Aim of the exercise: Set down all of the entries below exactly, and omit the pictures.

Structured diff data:
╔══
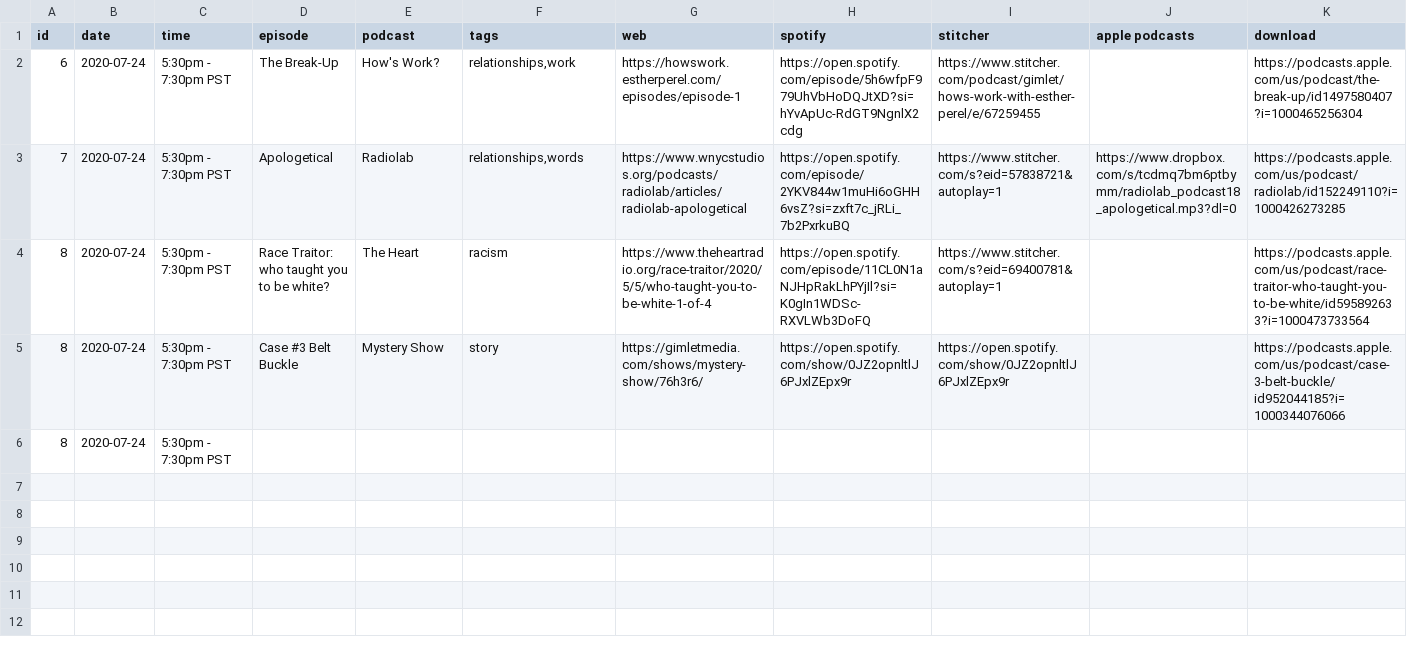
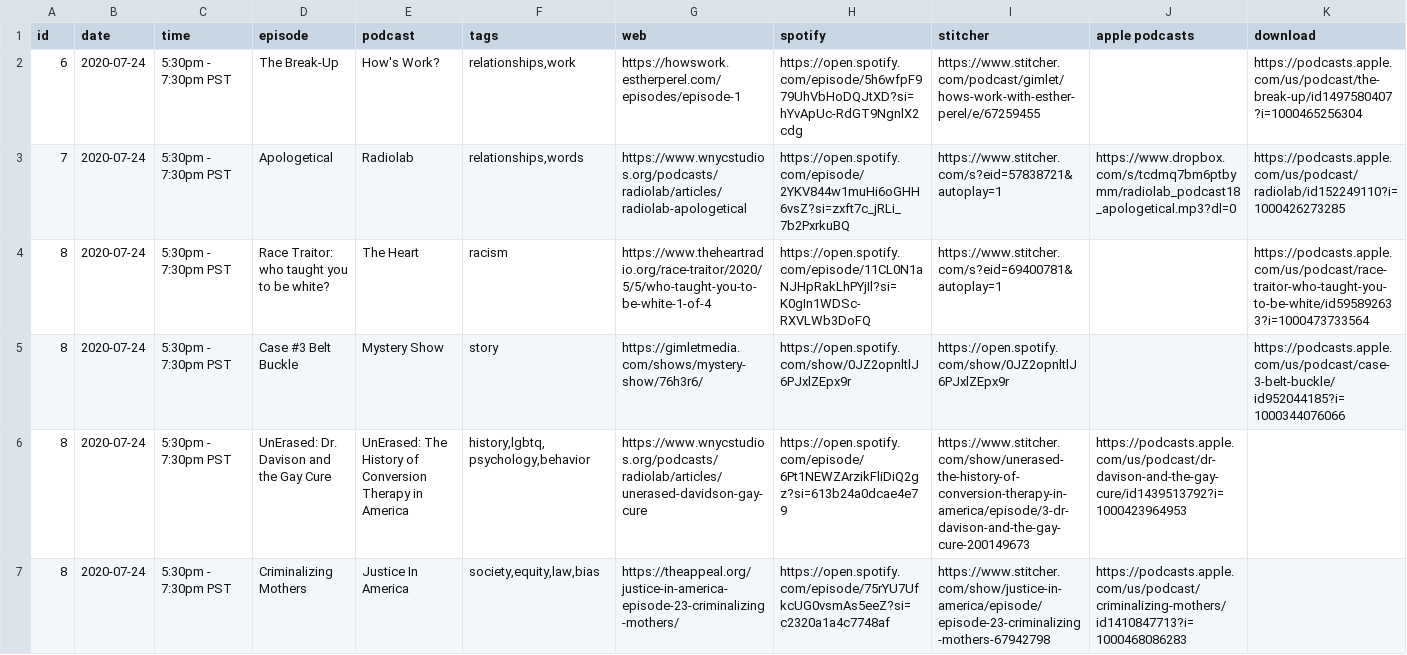
Before and after one commit to froseph/friday-podcast-club, a CSV file: future_episodes.csv, drawn as a sheet.

Commit message:
Add missing podcast

```diff
--- a/future_episodes.csv
+++ b/future_episodes.csv
@@ -5,2 +5,3 @@ id,date,time,episode,podcast,tags,web,spotify,stitcher,apple podcasts,download
 8,2020-07-24,5:30pm - 7:30pm PST,Case #3 Belt Buckle,Mystery Show,"story",https://gimletmedia.com/shows/mystery-show/76h3r6/,https://open.spotify.com/show/0JZ2opnltlJ6PJxlZEpx9r,https://open.spotify.com/show/0JZ2opnltlJ6PJxlZEpx9r,"",https://podcasts.apple.com/us/podcast/case-3-belt-buckle/id952044185?i=1000344076066
-8,2020-07-24,5:30pm - 7:30pm PST,
+8,2020-07-24,5:30pm - 7:30pm PST,"UnErased: Dr. Davison and the Gay Cure","UnErased: The History of Conversion Therapy in America","history,lgbtq,psychology,behavior","https://www.wnycstudios.org/podcasts/radiolab/articles/unerased-davidson-gay-cure",https://open.spotify.com/episode/6Pt1NEWZArzikFliDiQ2gz?si=613b24a0dcae4e79,https://www.stitcher.com/show/unerased-the-history-of-conversion-therapy-in-america/episode/3-dr-davison-and-the-gay-cure-200149673,https://podcasts.apple.com/us/podcast/dr-davison-and-the-gay-cure/id1439513792?i=1000423964953,
+8,2020-07-24,5:30pm - 7:30pm PST,Criminalizing Mothers,Justice In America,"society,equity,law,bias",https://theappeal.org/justice-in-america-episode-23-criminalizing-mothers/,https://open.spotify.com/episode/75rYU7UfkcUG0vsmAs5eeZ?si=c2320a1a4c7748af,https://www.stitcher.com/show/justice-in-america/episode/episode-23-criminalizing-mothers-67942798,https://podcasts.apple.com/us/podcast/criminalizing-mothers/id1410847713?i=1000468086283
```
Also changed, not shown: 1 other file.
╚══
Final answer:
Before and after one commit to froseph/friday-podcast-club, a CSV file: future_episodes.csv, drawn as a sheet.

Commit message:
Add missing podcast

```diff
--- a/future_episodes.csv
+++ b/future_episodes.csv
@@ -5,2 +5,3 @@ id,date,time,episode,podcast,tags,web,spotify,stitcher,apple podcasts,download
 8,2020-07-24,5:30pm - 7:30pm PST,Case #3 Belt Buckle,Mystery Show,"story",https://gimletmedia.com/shows/mystery-show/76h3r6/,https://open.spotify.com/show/0JZ2opnltlJ6PJxlZEpx9r,https://open.spotify.com/show/0JZ2opnltlJ6PJxlZEpx9r,"",https://podcasts.apple.com/us/podcast/case-3-belt-buckle/id952044185?i=1000344076066
-8,2020-07-24,5:30pm - 7:30pm PST,
+8,2020-07-24,5:30pm - 7:30pm PST,"UnErased: Dr. Davison and the Gay Cure","UnErased: The History of Conversion Therapy in America","history,lgbtq,psychology,behavior","https://www.wnycstudios.org/podcasts/radiolab/articles/unerased-davidson-gay-cure",https://open.spotify.com/episode/6Pt1NEWZArzikFliDiQ2gz?si=613b24a0dcae4e79,https://www.stitcher.com/show/unerased-the-history-of-conversion-therapy-in-america/episode/3-dr-davison-and-the-gay-cure-200149673,https://podcasts.apple.com/us/podcast/dr-davison-and-the-gay-cure/id1439513792?i=1000423964953,
+8,2020-07-24,5:30pm - 7:30pm PST,Criminalizing Mothers,Justice In America,"society,equity,law,bias",https://theappeal.org/justice-in-america-episode-23-criminalizing-mothers/,https://open.spotify.com/episode/75rYU7UfkcUG0vsmAs5eeZ?si=c2320a1a4c7748af,https://www.stitcher.com/show/justice-in-america/episode/episode-23-criminalizing-mothers-67942798,https://podcasts.apple.com/us/podcast/criminalizing-mothers/id1410847713?i=1000468086283
```
Also changed, not shown: 1 other file.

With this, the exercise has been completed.